Content starts

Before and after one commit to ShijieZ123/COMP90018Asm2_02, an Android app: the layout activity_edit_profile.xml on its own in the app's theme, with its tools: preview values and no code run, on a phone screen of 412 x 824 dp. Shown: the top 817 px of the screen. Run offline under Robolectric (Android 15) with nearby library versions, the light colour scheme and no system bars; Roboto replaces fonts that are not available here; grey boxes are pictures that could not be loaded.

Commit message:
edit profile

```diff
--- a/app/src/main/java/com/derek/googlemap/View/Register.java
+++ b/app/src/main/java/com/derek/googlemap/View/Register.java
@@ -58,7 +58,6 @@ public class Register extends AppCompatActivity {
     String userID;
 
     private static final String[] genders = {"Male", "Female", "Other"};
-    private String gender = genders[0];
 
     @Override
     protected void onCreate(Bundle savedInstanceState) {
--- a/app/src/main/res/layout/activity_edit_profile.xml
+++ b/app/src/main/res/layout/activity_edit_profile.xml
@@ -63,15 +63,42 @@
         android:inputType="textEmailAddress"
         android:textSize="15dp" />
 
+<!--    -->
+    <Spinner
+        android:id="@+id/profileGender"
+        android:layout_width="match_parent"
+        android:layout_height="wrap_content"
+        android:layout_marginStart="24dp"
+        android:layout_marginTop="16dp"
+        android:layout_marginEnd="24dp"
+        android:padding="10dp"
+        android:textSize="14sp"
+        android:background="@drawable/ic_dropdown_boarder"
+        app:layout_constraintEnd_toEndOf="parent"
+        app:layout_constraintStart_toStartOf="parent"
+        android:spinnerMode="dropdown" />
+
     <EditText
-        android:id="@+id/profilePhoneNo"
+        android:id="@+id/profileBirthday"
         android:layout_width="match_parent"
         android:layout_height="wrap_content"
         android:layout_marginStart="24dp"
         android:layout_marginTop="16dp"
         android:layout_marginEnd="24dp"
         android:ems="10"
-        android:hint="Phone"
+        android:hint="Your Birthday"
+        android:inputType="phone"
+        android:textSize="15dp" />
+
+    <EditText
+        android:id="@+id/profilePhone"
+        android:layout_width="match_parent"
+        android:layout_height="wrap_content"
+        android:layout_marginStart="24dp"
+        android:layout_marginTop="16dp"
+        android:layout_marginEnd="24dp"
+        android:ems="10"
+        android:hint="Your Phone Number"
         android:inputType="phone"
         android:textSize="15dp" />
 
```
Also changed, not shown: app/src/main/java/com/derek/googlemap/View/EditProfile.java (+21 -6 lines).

Content ends
Content starts

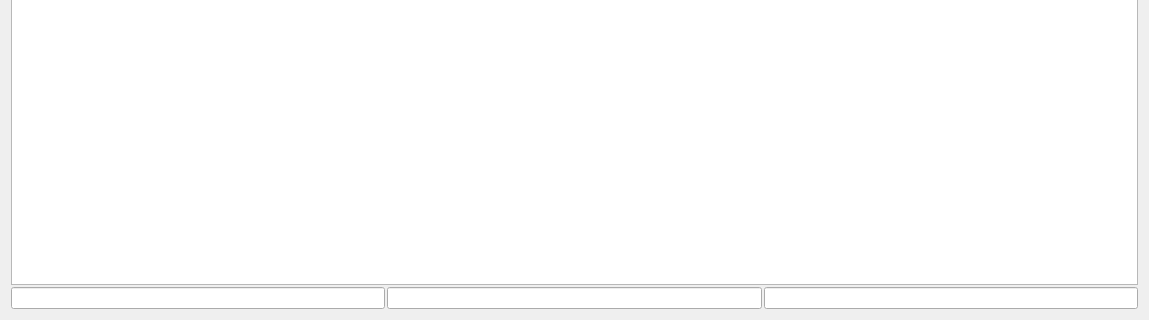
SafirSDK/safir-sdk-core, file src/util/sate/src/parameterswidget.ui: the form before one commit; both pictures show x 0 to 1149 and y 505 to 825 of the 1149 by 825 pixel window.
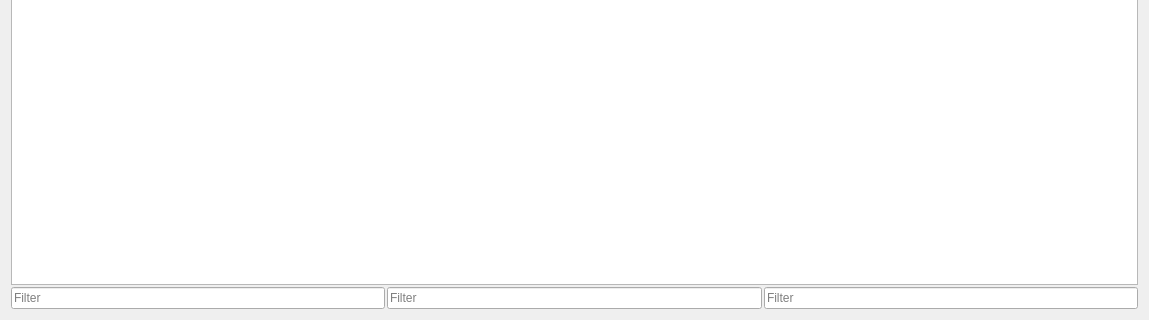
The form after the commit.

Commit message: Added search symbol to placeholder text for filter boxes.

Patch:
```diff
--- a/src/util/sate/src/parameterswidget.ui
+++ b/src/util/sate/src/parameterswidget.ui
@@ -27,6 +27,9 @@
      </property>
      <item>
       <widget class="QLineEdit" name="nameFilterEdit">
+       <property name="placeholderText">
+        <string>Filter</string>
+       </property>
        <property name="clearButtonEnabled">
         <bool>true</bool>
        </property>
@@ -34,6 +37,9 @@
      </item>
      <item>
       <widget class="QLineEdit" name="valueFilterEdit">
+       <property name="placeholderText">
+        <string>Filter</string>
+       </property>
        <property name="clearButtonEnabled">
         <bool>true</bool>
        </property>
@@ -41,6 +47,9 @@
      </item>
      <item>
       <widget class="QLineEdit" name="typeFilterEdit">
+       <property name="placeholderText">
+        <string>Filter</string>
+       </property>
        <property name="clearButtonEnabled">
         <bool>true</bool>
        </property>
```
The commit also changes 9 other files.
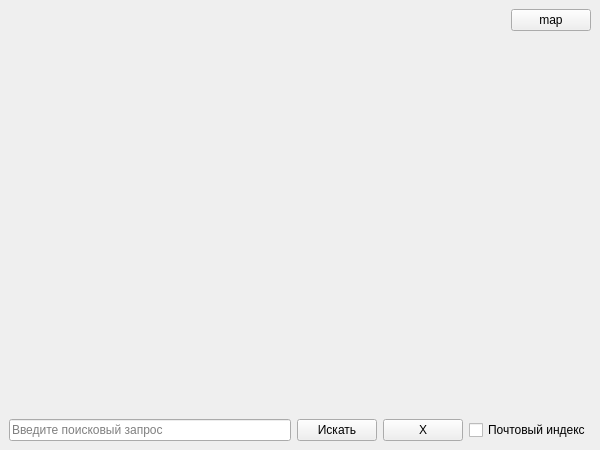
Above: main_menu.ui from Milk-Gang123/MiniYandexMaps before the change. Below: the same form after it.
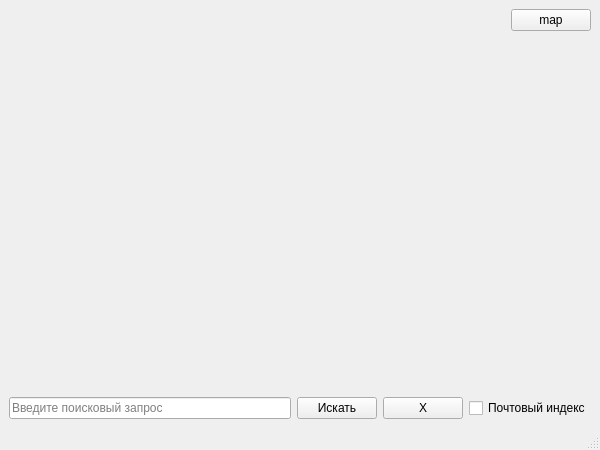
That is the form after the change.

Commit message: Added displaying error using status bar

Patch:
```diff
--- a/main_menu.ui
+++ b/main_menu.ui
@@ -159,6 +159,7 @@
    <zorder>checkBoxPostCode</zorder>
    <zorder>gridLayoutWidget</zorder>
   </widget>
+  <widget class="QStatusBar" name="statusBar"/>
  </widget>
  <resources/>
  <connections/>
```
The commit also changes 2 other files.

Content ends

* [THE TASK]: All lines in the entries above that include "Register" should be found and copied.

* [ANSWER BELOW]:
--- a/app/src/main/java/com/derek/googlemap/View/Register.java
+++ b/app/src/main/java/com/derek/googlemap/View/Register.java
@@ -58,7 +58,6 @@ public class Register extends AppCompatActivity {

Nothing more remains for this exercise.